The obstacles to discovery - the illusions of knowledge - are also part of the story. In this work, Boorstin captures the illusions about the past - the earth before Columbus and Balboa, Magellan and Captain Cook, about the heavens before Copernicus and Galileo, about the human body before Paracelsus and Harvey, plants before Linnaeus, the past before Petrarch, wealth before Adam Smith, the physical world before Newton, Dalton, Faraday and Einstein. He asks unfamiliar questions: why didn't the Chinese discover Europe or America? Why did people take so long to learn that the earth goes around the sun?
For those who actually want details on just how much this book covers, here is the shortest summary I could come up with:
- Humankind's first attempts at astronomy and time-keeping. (The history of clocks was probably my favorite part of the entire book, though the competition was quite fierce.)
- Geography, exploration, navigation, and the inventions of maps and atlases.
- The controversial sciences of Copernicus and Galileo, and the unpleasant reaction of the religious authorities.

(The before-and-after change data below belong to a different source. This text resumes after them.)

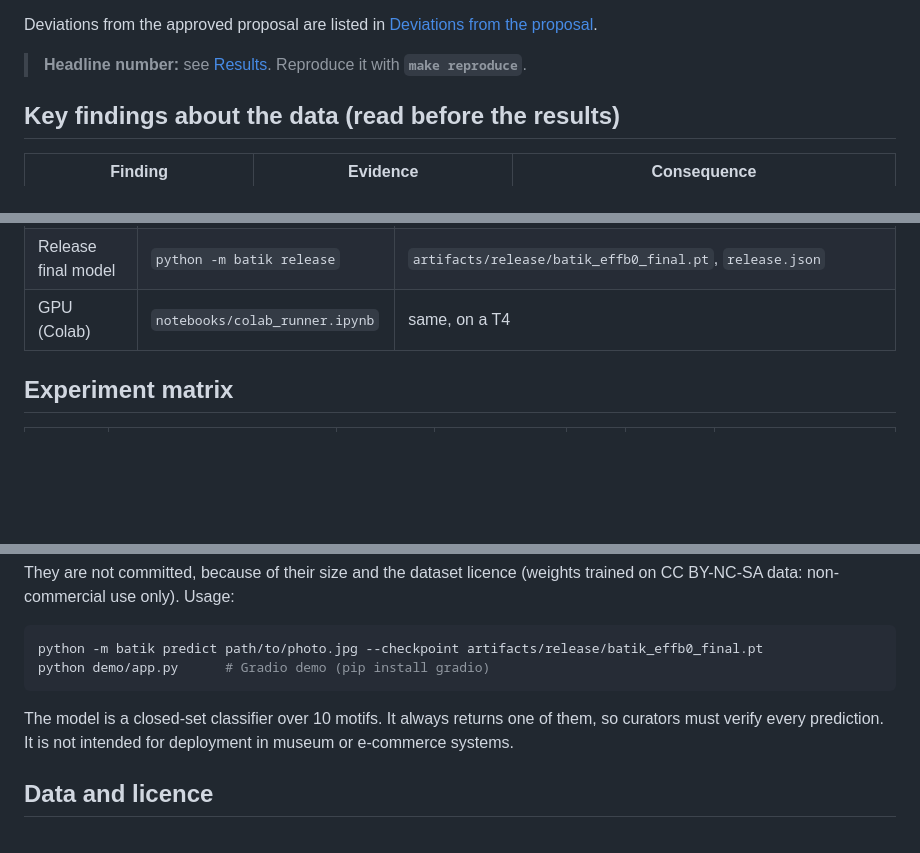
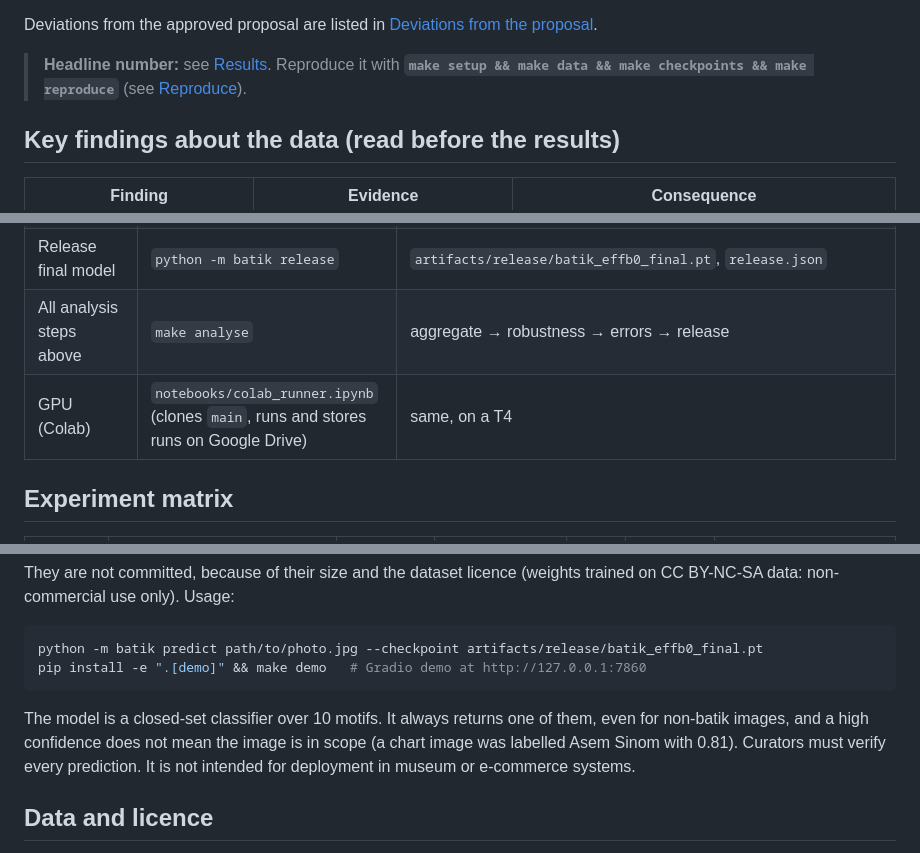
Before and after one commit to Universitas-Cakrawala/semarang-batik-fine-grained-transfer-learning, a Markdown page: README.md, 3 parts joined by grey strips. GitHub-like rendering; blank space fills up the shorter version.

Commit message:
Update README.md: enhance reproducibility instructions and clarify demo setup

````diff
--- a/README.md
+++ b/README.md
@@ -16,7 +16,8 @@ batik motifs. It also includes:
 Deviations from the approved proposal are listed in
 [Deviations from the proposal](#deviations-from-the-proposal).
 
-> **Headline number:** see [Results](#results). Reproduce it with **`make reproduce`**.
+> **Headline number:** see [Results](#results). Reproduce it with
+> **`make setup && make data && make checkpoints && make reproduce`** (see [Reproduce](#reproduce)).
 
 ## Key findings about the data (read before the results)
 
@@ -64,7 +66,8 @@ Full pipeline, step by step (each step writes auditable artefacts):
 | Robustness | `python -m batik robustness` | `artifacts/metrics/robustness.{csv,md}` |
 | Error analysis | `python -m batik errors` | `artifacts/error_analysis/<run_id>/`, `figures/errors/<run_id>/` |
 | Release final model | `python -m batik release` | `artifacts/release/batik_effb0_final.pt`, `release.json` |
-| GPU (Colab) | `notebooks/colab_runner.ipynb` | same, on a T4 |
+| All analysis steps above | `make analyse` | aggregate → robustness → errors → release |
+| GPU (Colab) | `notebooks/colab_runner.ipynb` (clones `main`, runs and stores runs on Google Drive) | same, on a T4 |
 
 ## Experiment matrix
 
@@ -152,11 +155,13 @@ trained on CC BY-NC-SA data: non-commercial use only). Usage:
 
 ```bash
 python -m batik predict path/to/photo.jpg --checkpoint artifacts/release/batik_effb0_final.pt
-python demo/app.py      # Gradio demo (pip install gradio)
+pip install -e ".[demo]" && make demo   # Gradio demo at http://127.0.0.1:7860
 ```
 
 The model is a closed-set classifier over 10 motifs. It always returns one of
-them, so curators must verify every prediction. It is not intended for deployment in museum or e-commerce systems.
+them, even for non-batik images, and a high confidence does not mean the image is
+in scope (a chart image was labelled Asem Sinom with 0.81). Curators must verify
+every prediction. It is not intended for deployment in museum or e-commerce systems.
 
 ## Data and licence
 
````
Also changed, not shown: other parts of README.md (+4 -2 lines).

- The first explorations into the world of microbes and the rather ghoulish beginnings of anatomy & medicine (another of my favorite parts).
- Isaac Newton and the formation of long-titled Royal Society of London for Improving Natural Knowledge. (There are some anecdotes in this part that give one the impression that Newton was not a particularly nice guy.)
- The history of zoology, botany, taxonomy, and the theory of evolution.
- Musings on human memory from Homer to Freud, the history of libraries (we can thank the monks for that), printing & book-making, and those illustrious and odd writers of the first generation of dictionaries.
- A history of history (because people used to just make that stuff up before Herodotus came along & he still made a lot of stuff up), archaeology, museums & preservation, anthropology, economics, & statistics.
- Finally, the end of this incredibly wide-ranging work summarizes progress in atomic theory (up to 1911, that is).
Anyway, I left out quite a bit, but you get the idea. And how many gob-smacking fun-facts and anecdotes are available to wow your nerdy friends and compatriots?
A plethora, folks. This book is fantastic. Go stuff your brain.
Although the general thrust of 'discovery' (the long evolution of man's understanding of our world and ourselves) may be well known to most prospective readers, don't let this put you off - I defy anyone to read almost and chapter without discovering some new personality or some new insight.
And don't be so foolish as to assume that, published in 1983, the book is dated, Yes, of course, we've continued to learn many things about distant black holes, the inner space of atoms and the inner space of our own minds, but this book is about the journey - a journey that will never end.
For me, the book has two aspects that set it well above similar works on scientific history. That is, an exploration of how we discovered things that one might not normally think of as a discovery, such as the measurement of Time, or how did the idea of divisions in pre-history into Stone, Bronze and Iton ages develop. How did we start to measure Time? This is a fascinating subject and one in which Boorstin indulges enough space to make a decent foray into the subject.
The other novel aspect of the book is the occasional discussion of "why not them?". Why didn't the Chinese or Islam invent the movable printing press? They had better and more advanced technologies in printing and in paper production long before the west, but it took Gutenberg to invent it. "Why not them" is at least as interesting (if not more) a subject than why Gutenberg did invent it.
Even though 25 years has passed since its publication, the work does not seem to show its age as Boorstin's positions his text in a manner to transcend our current period. Many of these essays will be just as interesting to readers 50 or 100 years from now.
I loved it.